[Opening DATA TO EXAMINE section]
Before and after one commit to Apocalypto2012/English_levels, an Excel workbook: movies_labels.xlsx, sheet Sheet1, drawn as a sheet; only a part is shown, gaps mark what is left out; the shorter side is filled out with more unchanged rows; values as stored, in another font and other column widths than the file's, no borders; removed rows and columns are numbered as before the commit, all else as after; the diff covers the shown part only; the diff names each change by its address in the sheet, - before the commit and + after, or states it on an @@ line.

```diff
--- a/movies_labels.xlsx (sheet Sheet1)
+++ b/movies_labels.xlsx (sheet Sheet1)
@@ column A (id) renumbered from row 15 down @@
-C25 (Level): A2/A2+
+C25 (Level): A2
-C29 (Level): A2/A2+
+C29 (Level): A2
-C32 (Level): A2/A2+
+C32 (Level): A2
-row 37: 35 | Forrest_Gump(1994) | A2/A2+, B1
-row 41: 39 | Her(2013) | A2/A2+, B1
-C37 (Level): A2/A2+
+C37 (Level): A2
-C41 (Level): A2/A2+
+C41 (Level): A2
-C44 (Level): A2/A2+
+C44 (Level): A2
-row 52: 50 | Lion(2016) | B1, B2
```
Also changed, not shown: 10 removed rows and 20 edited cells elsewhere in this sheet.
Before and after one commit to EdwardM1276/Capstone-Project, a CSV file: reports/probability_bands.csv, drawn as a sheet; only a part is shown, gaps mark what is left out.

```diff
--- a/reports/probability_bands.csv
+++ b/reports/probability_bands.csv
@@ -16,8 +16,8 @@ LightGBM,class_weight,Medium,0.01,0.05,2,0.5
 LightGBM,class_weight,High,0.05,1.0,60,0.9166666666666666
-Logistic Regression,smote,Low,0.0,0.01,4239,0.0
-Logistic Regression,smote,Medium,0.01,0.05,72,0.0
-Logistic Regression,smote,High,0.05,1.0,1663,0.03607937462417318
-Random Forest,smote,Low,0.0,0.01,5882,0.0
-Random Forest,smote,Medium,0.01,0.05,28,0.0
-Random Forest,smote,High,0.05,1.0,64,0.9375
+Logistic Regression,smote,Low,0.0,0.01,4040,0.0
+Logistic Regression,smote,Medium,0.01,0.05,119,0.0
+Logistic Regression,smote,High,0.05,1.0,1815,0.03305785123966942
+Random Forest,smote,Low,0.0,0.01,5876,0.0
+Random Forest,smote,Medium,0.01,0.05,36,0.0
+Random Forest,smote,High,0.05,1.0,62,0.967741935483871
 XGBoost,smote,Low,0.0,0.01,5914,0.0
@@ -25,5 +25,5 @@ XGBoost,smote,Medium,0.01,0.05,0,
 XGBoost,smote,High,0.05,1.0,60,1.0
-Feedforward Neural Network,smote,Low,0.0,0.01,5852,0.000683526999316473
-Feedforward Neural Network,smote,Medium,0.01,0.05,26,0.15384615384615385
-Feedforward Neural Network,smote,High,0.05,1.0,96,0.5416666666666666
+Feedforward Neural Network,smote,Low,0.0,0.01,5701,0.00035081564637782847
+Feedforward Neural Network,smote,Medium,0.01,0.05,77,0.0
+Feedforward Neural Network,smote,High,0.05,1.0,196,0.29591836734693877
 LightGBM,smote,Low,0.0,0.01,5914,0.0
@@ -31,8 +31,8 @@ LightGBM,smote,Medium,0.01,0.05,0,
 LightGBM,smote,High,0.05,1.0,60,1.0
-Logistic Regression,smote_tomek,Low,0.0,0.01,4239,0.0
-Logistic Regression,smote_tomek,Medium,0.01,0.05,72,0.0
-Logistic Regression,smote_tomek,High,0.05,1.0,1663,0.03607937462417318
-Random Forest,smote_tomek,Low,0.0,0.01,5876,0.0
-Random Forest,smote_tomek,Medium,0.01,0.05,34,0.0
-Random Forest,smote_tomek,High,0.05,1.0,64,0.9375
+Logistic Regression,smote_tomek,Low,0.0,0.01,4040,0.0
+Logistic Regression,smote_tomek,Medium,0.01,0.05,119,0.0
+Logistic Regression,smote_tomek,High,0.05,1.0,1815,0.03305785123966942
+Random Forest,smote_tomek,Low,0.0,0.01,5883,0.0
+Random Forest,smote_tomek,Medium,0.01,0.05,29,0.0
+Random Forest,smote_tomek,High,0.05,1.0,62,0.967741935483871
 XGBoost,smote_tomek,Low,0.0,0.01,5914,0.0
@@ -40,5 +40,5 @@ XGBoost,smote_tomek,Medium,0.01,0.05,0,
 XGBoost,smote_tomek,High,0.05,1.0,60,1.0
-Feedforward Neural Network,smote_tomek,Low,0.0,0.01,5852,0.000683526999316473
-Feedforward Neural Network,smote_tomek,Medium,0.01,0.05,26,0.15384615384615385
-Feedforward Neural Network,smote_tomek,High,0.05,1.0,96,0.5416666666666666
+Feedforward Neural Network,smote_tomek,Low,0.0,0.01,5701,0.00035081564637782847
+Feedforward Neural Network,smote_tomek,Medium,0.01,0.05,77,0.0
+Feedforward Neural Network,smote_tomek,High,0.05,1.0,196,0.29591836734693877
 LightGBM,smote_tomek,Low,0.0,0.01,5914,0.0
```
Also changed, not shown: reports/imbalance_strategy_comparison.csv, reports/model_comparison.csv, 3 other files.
[Closing DATA TO EXAMINE section]
| BRIEF |
Your reply should consist of the records, duplicated exactly.

| TASK SOLUTION |
Before and after one commit to Apocalypto2012/English_levels, an Excel workbook: movies_labels.xlsx, sheet Sheet1, drawn as a sheet; only a part is shown, gaps mark what is left out; the shorter side is filled out with more unchanged rows; values as stored, in another font and other column widths than the file's, no borders; removed rows and columns are numbered as before the commit, all else as after; the diff covers the shown part only; the diff names each change by its address in the sheet, - before the commit and + after, or states it on an @@ line.

```diff
--- a/movies_labels.xlsx (sheet Sheet1)
+++ b/movies_labels.xlsx (sheet Sheet1)
@@ column A (id) renumbered from row 15 down @@
-C25 (Level): A2/A2+
+C25 (Level): A2
-C29 (Level): A2/A2+
+C29 (Level): A2
-C32 (Level): A2/A2+
+C32 (Level): A2
-row 37: 35 | Forrest_Gump(1994) | A2/A2+, B1
-row 41: 39 | Her(2013) | A2/A2+, B1
-C37 (Level): A2/A2+
+C37 (Level): A2
-C41 (Level): A2/A2+
+C41 (Level): A2
-C44 (Level): A2/A2+
+C44 (Level): A2
-row 52: 50 | Lion(2016) | B1, B2
```
Also changed, not shown: 10 removed rows and 20 edited cells elsewhere in this sheet.
Before and after one commit to EdwardM1276/Capstone-Project, a CSV file: reports/probability_bands.csv, drawn as a sheet; only a part is shown, gaps mark what is left out.

```diff
--- a/reports/probability_bands.csv
+++ b/reports/probability_bands.csv
@@ -16,8 +16,8 @@ LightGBM,class_weight,Medium,0.01,0.05,2,0.5
 LightGBM,class_weight,High,0.05,1.0,60,0.9166666666666666
-Logistic Regression,smote,Low,0.0,0.01,4239,0.0
-Logistic Regression,smote,Medium,0.01,0.05,72,0.0
-Logistic Regression,smote,High,0.05,1.0,1663,0.03607937462417318
-Random Forest,smote,Low,0.0,0.01,5882,0.0
-Random Forest,smote,Medium,0.01,0.05,28,0.0
-Random Forest,smote,High,0.05,1.0,64,0.9375
+Logistic Regression,smote,Low,0.0,0.01,4040,0.0
+Logistic Regression,smote,Medium,0.01,0.05,119,0.0
+Logistic Regression,smote,High,0.05,1.0,1815,0.03305785123966942
+Random Forest,smote,Low,0.0,0.01,5876,0.0
+Random Forest,smote,Medium,0.01,0.05,36,0.0
+Random Forest,smote,High,0.05,1.0,62,0.967741935483871
 XGBoost,smote,Low,0.0,0.01,5914,0.0
@@ -25,5 +25,5 @@ XGBoost,smote,Medium,0.01,0.05,0,
 XGBoost,smote,High,0.05,1.0,60,1.0
-Feedforward Neural Network,smote,Low,0.0,0.01,5852,0.000683526999316473
-Feedforward Neural Network,smote,Medium,0.01,0.05,26,0.15384615384615385
-Feedforward Neural Network,smote,High,0.05,1.0,96,0.5416666666666666
+Feedforward Neural Network,smote,Low,0.0,0.01,5701,0.00035081564637782847
+Feedforward Neural Network,smote,Medium,0.01,0.05,77,0.0
+Feedforward Neural Network,smote,High,0.05,1.0,196,0.29591836734693877
 LightGBM,smote,Low,0.0,0.01,5914,0.0
@@ -31,8 +31,8 @@ LightGBM,smote,Medium,0.01,0.05,0,
 LightGBM,smote,High,0.05,1.0,60,1.0
-Logistic Regression,smote_tomek,Low,0.0,0.01,4239,0.0
-Logistic Regression,smote_tomek,Medium,0.01,0.05,72,0.0
-Logistic Regression,smote_tomek,High,0.05,1.0,1663,0.03607937462417318
-Random Forest,smote_tomek,Low,0.0,0.01,5876,0.0
-Random Forest,smote_tomek,Medium,0.01,0.05,34,0.0
-Random Forest,smote_tomek,High,0.05,1.0,64,0.9375
+Logistic Regression,smote_tomek,Low,0.0,0.01,4040,0.0
+Logistic Regression,smote_tomek,Medium,0.01,0.05,119,0.0
+Logistic Regression,smote_tomek,High,0.05,1.0,1815,0.03305785123966942
+Random Forest,smote_tomek,Low,0.0,0.01,5883,0.0
+Random Forest,smote_tomek,Medium,0.01,0.05,29,0.0
+Random Forest,smote_tomek,High,0.05,1.0,62,0.967741935483871
 XGBoost,smote_tomek,Low,0.0,0.01,5914,0.0
@@ -40,5 +40,5 @@ XGBoost,smote_tomek,Medium,0.01,0.05,0,
 XGBoost,smote_tomek,High,0.05,1.0,60,1.0
-Feedforward Neural Network,smote_tomek,Low,0.0,0.01,5852,0.000683526999316473
-Feedforward Neural Network,smote_tomek,Medium,0.01,0.05,26,0.15384615384615385
-Feedforward Neural Network,smote_tomek,High,0.05,1.0,96,0.5416666666666666
+Feedforward Neural Network,smote_tomek,Low,0.0,0.01,5701,0.00035081564637782847
+Feedforward Neural Network,smote_tomek,Medium,0.01,0.05,77,0.0
+Feedforward Neural Network,smote_tomek,High,0.05,1.0,196,0.29591836734693877
 LightGBM,smote_tomek,Low,0.0,0.01,5914,0.0
```
Also changed, not shown: reports/imbalance_strategy_comparison.csv, reports/model_comparison.csv, 3 other files.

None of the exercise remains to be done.